His love for cigars too found a way to a manufacturing unit in the Philippines, and his passion for scuba diving has also panned out in a similar fashion. Today, he runs two flourishing diving schools in Lakshwadeep.
Recalls Kakkar: “It was a total accident .” During a scuba diving trip in Mauritius, while the others went under water, he “sat like a scared dog on the boat”. With much difficulty, he gathered courage to jump into the water. “Initially it was scary and I was cold in the water, but I soon found the undersea world so fascinating, it gave me a high.’ So he signed up, along with wife Mitali, for a training course. “I am a certified scuba diver today,” he proudly states. Though his wife “can beat him any day”, he adds with a naughty laugh. She is a qualified instructor at their diving schools.
Early days
Recollecting the early days, Kakkar says, “We started going to Lakshwadeep for scuba diving and ended up starting a school there and then another. In the last 10 years, we have 3000 people in the alumni corpus.” What draws him to underwater “is the silence where you can hear your own breathing, communicating with your partner only with hand signals. It is a true buddy sport. If you run out of air for instance, it is your buddy who would come to your rescue.”
Some of his exciting moments under sea include “coming face to face with a shark once, seeing turtles and dolphins swim by”. Says Kakkar with his inimitable chuckle, “Under water you are weightless and for someone like me who has never been on the slimmer side, it is a great feeling.”
Besides scuba diving, what has caught Kakkar’s appeal lately is yoga. He does it thrice a week. And before he says I have a plan; you ask, is he giving it a business touch. He repeats the naughty laugh, adding, “I am not quite ready yet.”
This column features little known aspects of well known personalities.
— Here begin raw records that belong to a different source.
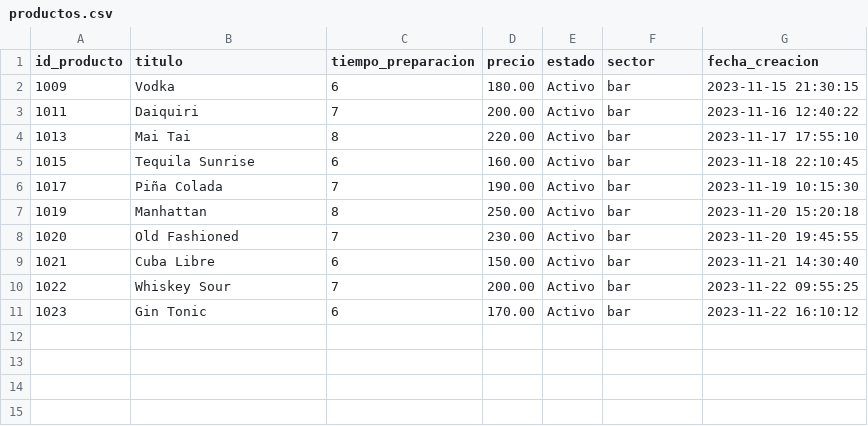
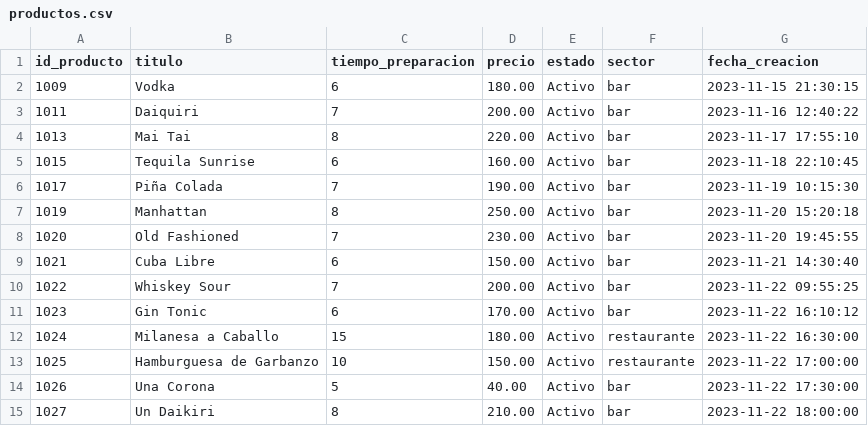
Before and after one commit to pedrogfleming/UTN-FRA-ProgramacionIII-TP, a CSV file: assets/productos.csv, drawn as a sheet; the diff names each change by its address in the sheet, - before the commit and + after, or states it on an @@ line.

Commit message:
Validacion para omitir duplicados en carga masiva de productos csv

```diff
--- a/assets/productos.csv
+++ b/assets/productos.csv
+row 12: 1024 | Milanesa a Caballo | 15 | 180.00 | Activo | restaurante | 2023-11-22 16:30:00
+row 13: 1025 | Hamburguesa de Garbanzo | 10 | 150.00 | Activo | restaurante | 2023-11-22 17:00:00
+row 14: 1026 | Una Corona | 5 | 40.00 | Activo | bar | 2023-11-22 17:30:00
+row 15: 1027 | Un Daikiri | 8 | 210.00 | Activo | bar | 2023-11-22 18:00:00
```
Also changed, not shown: 2 other files.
India - Selling One's Child (V.G.Read)


For a brief moment, a humble, impoverished dalit couple from Bolangir district of Orissa, Lalita and Shyamlal Tandi, acquired national infamy. The press carried a series of sensational stories of how the parents had sold their girl child Hema for a f ew thousand rupees, and there was wide official and public outrage and anger. The opposition lashed out at the State government in the legislative assembly. Ministers scolded district officials. An embarrassed ruling coalition responded by requesting the speaker of the assembly to personally investigate the child sale.
In a few days, amidst a haze of dust, an impressive convoy of official white ambassador cars, with flashing red beacons and peremptory sirens arrived in the startled remote hamlet Kundaputula. The pilot jeeps led them to the earthen home of the guilty parents. The speaker, aided by members of legislative assembly, senior officials of the State and district government, and local politicians, threw a volley of questions at the couple. “Why did you sell your child?” they asked accusingly. The man, Shyamlal, squatting in a corner on his haunches, simply stared. Looking stunned, miserable and shamed, he was speechless in his defence. It was the mother, Lalita, who, weeping inconsolably, tried to explain: “None of us would have lived, neither our daughter Hema nor us, if we had not sold her.” She intoned repeatedly, “We had no other choice.”
No sympathy
But her interrogators were not at all convinced. “Just because you are poor, it does not mean you sell your child. What kind of parents are you?” Lalita sobbed in reply, “It was because we loved our daughter so much that we sold her. Do you not understand? We sold her because we loved her.” Not one among those who had gathered for a transient moment, like a flash in a film, in that unfortunate hovel, indeed could understand.
It was not so difficult when Shyamlal was still strong in body. They owned barely half an acre of an un-irrigated upland farm, and it bore for them most years just enough gurji or coarse millets to feed the family for at most a couple of months. But even this lifeline betrayed them in successive drought years. There was no regular work in the village, so they migrated for seven years to the steel city of Bhilai, in neighbouring Chhatisgarh. They were employed at a construction site, and built a makeshift home of piled brick walls and a stretched plastic sheet for a roof. Lalita laboured side by side with Shyamlal, and together they earned enough to feed their three children, and even set aside some money. Hema at that time was just a baby.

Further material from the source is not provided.